▶ _Task brief_
Using the word "scss" as the filter, copy each matching line from the records.

▶ _Provided information_

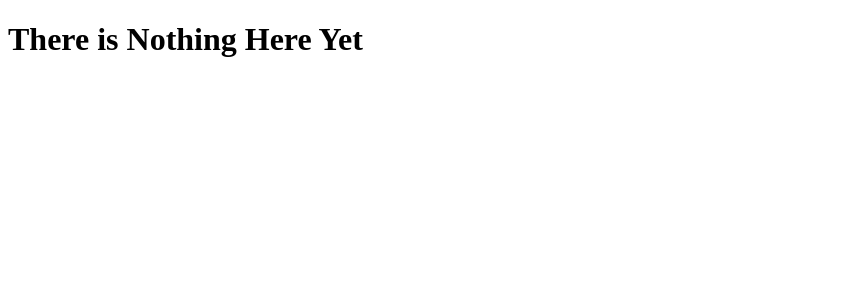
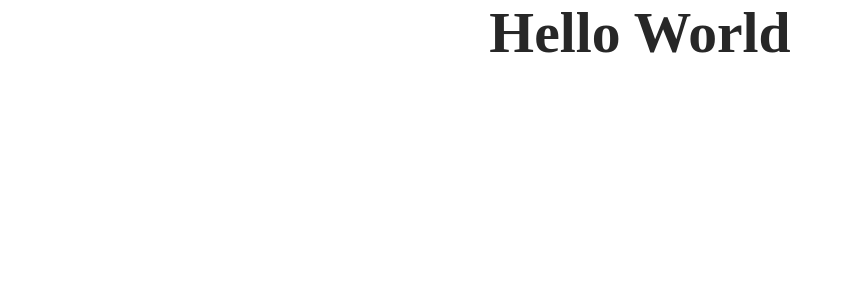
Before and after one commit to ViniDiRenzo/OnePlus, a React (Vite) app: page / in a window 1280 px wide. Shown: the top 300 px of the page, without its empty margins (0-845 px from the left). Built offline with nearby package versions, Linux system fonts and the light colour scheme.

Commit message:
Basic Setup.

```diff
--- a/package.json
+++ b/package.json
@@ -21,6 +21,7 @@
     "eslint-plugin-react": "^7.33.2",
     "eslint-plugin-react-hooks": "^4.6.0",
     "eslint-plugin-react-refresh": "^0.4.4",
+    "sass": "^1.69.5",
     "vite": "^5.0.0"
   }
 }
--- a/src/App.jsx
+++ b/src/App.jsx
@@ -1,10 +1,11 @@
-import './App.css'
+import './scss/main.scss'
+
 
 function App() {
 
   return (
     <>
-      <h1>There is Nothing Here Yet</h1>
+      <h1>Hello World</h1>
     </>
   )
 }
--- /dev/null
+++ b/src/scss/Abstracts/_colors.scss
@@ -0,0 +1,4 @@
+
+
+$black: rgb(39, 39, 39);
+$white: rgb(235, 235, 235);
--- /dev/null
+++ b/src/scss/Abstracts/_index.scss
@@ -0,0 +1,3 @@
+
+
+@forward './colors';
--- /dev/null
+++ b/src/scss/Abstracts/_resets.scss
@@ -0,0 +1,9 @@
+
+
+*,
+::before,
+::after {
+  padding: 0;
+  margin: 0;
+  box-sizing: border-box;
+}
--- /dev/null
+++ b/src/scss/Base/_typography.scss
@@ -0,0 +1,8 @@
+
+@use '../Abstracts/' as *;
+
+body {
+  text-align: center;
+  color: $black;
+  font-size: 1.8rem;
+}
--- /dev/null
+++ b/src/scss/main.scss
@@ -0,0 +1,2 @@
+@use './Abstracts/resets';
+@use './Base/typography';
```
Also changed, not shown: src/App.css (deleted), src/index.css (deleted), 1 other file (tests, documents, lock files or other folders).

...

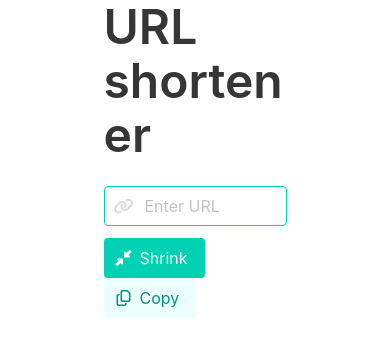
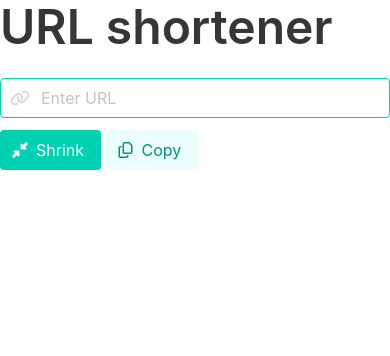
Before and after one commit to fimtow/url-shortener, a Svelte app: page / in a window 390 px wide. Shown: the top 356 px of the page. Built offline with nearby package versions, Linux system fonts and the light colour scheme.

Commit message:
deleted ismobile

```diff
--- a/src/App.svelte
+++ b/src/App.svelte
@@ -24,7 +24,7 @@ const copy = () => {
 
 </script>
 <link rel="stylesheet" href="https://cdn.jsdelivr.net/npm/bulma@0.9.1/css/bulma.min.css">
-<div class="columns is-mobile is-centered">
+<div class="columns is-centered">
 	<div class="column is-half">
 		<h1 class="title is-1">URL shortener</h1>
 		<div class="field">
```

▶ _Your solution_
+import './scss/main.scss'
+++ b/src/scss/Abstracts/_colors.scss
+++ b/src/scss/Abstracts/_index.scss
+++ b/src/scss/Abstracts/_resets.scss
+++ b/src/scss/Base/_typography.scss
+++ b/src/scss/main.scss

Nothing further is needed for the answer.